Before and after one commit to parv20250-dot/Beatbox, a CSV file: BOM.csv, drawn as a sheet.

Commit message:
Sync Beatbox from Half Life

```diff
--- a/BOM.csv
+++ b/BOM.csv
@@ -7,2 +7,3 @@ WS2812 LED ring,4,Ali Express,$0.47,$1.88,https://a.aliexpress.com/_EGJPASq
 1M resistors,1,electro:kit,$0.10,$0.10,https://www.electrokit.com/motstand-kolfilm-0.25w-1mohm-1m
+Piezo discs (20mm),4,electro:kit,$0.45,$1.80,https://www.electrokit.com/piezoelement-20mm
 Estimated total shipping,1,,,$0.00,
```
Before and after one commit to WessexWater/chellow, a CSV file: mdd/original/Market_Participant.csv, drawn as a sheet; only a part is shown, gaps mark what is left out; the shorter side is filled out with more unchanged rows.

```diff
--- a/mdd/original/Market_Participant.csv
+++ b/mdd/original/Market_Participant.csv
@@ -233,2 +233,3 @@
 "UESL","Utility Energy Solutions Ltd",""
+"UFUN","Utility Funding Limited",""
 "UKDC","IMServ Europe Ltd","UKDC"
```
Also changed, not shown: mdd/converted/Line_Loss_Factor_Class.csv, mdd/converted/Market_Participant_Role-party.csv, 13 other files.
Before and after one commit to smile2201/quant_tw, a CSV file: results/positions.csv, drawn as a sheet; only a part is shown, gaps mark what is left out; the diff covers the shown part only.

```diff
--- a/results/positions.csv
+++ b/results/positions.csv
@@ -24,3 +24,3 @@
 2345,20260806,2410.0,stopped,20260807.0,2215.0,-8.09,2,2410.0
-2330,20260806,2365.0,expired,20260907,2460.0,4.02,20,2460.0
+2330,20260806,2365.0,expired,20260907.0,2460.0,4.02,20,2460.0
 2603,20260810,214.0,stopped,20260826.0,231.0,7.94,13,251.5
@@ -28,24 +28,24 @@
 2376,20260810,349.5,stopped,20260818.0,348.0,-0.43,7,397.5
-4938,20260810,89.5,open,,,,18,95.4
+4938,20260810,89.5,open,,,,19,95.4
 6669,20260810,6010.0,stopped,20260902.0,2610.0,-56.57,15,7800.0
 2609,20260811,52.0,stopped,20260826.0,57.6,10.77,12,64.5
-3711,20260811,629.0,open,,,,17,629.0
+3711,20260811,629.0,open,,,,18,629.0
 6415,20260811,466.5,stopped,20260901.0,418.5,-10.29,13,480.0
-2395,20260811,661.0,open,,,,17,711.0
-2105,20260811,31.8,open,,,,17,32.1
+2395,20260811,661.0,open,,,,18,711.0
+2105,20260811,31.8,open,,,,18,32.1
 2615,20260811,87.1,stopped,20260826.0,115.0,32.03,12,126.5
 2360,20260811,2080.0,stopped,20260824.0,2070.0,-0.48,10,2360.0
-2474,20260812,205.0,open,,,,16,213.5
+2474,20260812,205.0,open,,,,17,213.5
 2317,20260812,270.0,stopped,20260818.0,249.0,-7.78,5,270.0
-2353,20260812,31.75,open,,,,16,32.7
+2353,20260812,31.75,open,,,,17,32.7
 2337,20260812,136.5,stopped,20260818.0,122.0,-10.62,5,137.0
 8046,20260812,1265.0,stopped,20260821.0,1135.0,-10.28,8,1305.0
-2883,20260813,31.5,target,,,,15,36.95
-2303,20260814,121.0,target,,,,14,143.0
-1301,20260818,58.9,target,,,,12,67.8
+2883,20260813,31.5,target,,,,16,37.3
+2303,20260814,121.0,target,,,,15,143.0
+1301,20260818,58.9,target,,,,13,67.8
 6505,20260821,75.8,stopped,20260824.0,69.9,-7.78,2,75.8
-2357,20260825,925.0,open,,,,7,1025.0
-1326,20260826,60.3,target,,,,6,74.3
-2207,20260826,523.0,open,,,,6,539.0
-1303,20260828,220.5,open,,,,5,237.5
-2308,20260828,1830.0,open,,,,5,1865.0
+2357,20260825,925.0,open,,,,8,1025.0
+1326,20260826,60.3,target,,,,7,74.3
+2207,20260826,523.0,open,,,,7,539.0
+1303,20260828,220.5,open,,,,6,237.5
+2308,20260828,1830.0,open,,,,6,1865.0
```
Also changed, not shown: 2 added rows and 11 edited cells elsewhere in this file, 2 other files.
—————
▸ **Task objective**
Go through the entries above and restate each one exactly.

▸ **Exercise answer**
Before and after one commit to parv20250-dot/Beatbox, a CSV file: BOM.csv, drawn as a sheet.

Commit message:
Sync Beatbox from Half Life

```diff
--- a/BOM.csv
+++ b/BOM.csv
@@ -7,2 +7,3 @@ WS2812 LED ring,4,Ali Express,$0.47,$1.88,https://a.aliexpress.com/_EGJPASq
 1M resistors,1,electro:kit,$0.10,$0.10,https://www.electrokit.com/motstand-kolfilm-0.25w-1mohm-1m
+Piezo discs (20mm),4,electro:kit,$0.45,$1.80,https://www.electrokit.com/piezoelement-20mm
 Estimated total shipping,1,,,$0.00,
```
Before and after one commit to WessexWater/chellow, a CSV file: mdd/original/Market_Participant.csv, drawn as a sheet; only a part is shown, gaps mark what is left out; the shorter side is filled out with more unchanged rows.

```diff
--- a/mdd/original/Market_Participant.csv
+++ b/mdd/original/Market_Participant.csv
@@ -233,2 +233,3 @@
 "UESL","Utility Energy Solutions Ltd",""
+"UFUN","Utility Funding Limited",""
 "UKDC","IMServ Europe Ltd","UKDC"
```
Also changed, not shown: mdd/converted/Line_Loss_Factor_Class.csv, mdd/converted/Market_Participant_Role-party.csv, 13 other files.
Before and after one commit to smile2201/quant_tw, a CSV file: results/positions.csv, drawn as a sheet; only a part is shown, gaps mark what is left out; the diff covers the shown part only.

```diff
--- a/results/positions.csv
+++ b/results/positions.csv
@@ -24,3 +24,3 @@
 2345,20260806,2410.0,stopped,20260807.0,2215.0,-8.09,2,2410.0
-2330,20260806,2365.0,expired,20260907,2460.0,4.02,20,2460.0
+2330,20260806,2365.0,expired,20260907.0,2460.0,4.02,20,2460.0
 2603,20260810,214.0,stopped,20260826.0,231.0,7.94,13,251.5
@@ -28,24 +28,24 @@
 2376,20260810,349.5,stopped,20260818.0,348.0,-0.43,7,397.5
-4938,20260810,89.5,open,,,,18,95.4
+4938,20260810,89.5,open,,,,19,95.4
 6669,20260810,6010.0,stopped,20260902.0,2610.0,-56.57,15,7800.0
 2609,20260811,52.0,stopped,20260826.0,57.6,10.77,12,64.5
-3711,20260811,629.0,open,,,,17,629.0
+3711,20260811,629.0,open,,,,18,629.0
 6415,20260811,466.5,stopped,20260901.0,418.5,-10.29,13,480.0
-2395,20260811,661.0,open,,,,17,711.0
-2105,20260811,31.8,open,,,,17,32.1
+2395,20260811,661.0,open,,,,18,711.0
+2105,20260811,31.8,open,,,,18,32.1
 2615,20260811,87.1,stopped,20260826.0,115.0,32.03,12,126.5
 2360,20260811,2080.0,stopped,20260824.0,2070.0,-0.48,10,2360.0
-2474,20260812,205.0,open,,,,16,213.5
+2474,20260812,205.0,open,,,,17,213.5
 2317,20260812,270.0,stopped,20260818.0,249.0,-7.78,5,270.0
-2353,20260812,31.75,open,,,,16,32.7
+2353,20260812,31.75,open,,,,17,32.7
 2337,20260812,136.5,stopped,20260818.0,122.0,-10.62,5,137.0
 8046,20260812,1265.0,stopped,20260821.0,1135.0,-10.28,8,1305.0
-2883,20260813,31.5,target,,,,15,36.95
-2303,20260814,121.0,target,,,,14,143.0
-1301,20260818,58.9,target,,,,12,67.8
+2883,20260813,31.5,target,,,,16,37.3
+2303,20260814,121.0,target,,,,15,143.0
+1301,20260818,58.9,target,,,,13,67.8
 6505,20260821,75.8,stopped,20260824.0,69.9,-7.78,2,75.8
-2357,20260825,925.0,open,,,,7,1025.0
-1326,20260826,60.3,target,,,,6,74.3
-2207,20260826,523.0,open,,,,6,539.0
-1303,20260828,220.5,open,,,,5,237.5
-2308,20260828,1830.0,open,,,,5,1865.0
+2357,20260825,925.0,open,,,,8,1025.0
+1326,20260826,60.3,target,,,,7,74.3
+2207,20260826,523.0,open,,,,7,539.0
+1303,20260828,220.5,open,,,,6,237.5
+2308,20260828,1830.0,open,,,,6,1865.0
```
Also changed, not shown: 2 added rows and 11 edited cells elsewhere in this file, 2 other files.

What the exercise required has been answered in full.